The string "from" may appear in lines of the entries below. Report how many lines hold it, with only the number.
====== Records shown ======
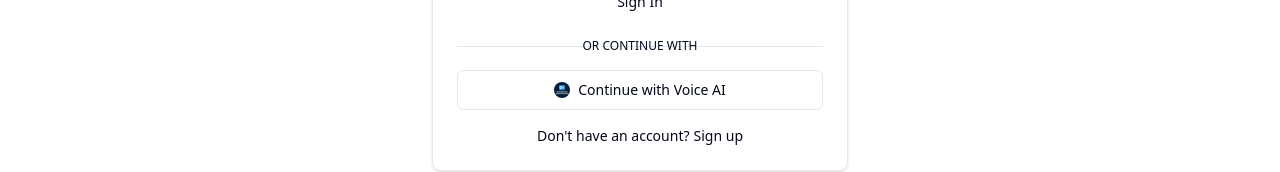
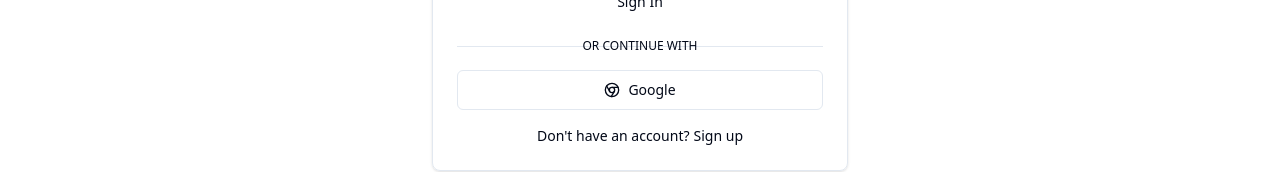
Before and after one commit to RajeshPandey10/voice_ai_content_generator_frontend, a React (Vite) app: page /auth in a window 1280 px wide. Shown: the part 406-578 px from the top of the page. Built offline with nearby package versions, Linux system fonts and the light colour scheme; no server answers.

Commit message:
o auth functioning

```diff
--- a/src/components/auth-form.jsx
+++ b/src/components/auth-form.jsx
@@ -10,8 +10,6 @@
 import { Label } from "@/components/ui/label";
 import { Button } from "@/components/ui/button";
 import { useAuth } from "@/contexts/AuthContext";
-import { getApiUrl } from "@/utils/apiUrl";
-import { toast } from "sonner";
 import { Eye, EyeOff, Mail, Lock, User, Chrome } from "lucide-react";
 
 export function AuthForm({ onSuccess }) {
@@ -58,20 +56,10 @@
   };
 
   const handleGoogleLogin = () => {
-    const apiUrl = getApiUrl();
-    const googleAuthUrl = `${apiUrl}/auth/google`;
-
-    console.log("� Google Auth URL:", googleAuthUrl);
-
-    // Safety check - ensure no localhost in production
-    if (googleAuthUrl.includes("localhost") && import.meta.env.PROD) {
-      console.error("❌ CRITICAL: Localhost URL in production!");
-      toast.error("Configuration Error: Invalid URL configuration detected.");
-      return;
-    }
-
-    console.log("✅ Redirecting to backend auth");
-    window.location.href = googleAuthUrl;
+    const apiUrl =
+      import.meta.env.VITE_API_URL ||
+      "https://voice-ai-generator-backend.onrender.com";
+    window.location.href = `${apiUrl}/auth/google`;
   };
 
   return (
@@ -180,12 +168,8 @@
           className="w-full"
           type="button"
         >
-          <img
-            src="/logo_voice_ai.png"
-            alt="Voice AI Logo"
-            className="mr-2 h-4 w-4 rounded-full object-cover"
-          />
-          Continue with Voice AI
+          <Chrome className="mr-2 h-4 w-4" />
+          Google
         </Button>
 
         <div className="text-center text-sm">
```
======
__Response to this exercise__
7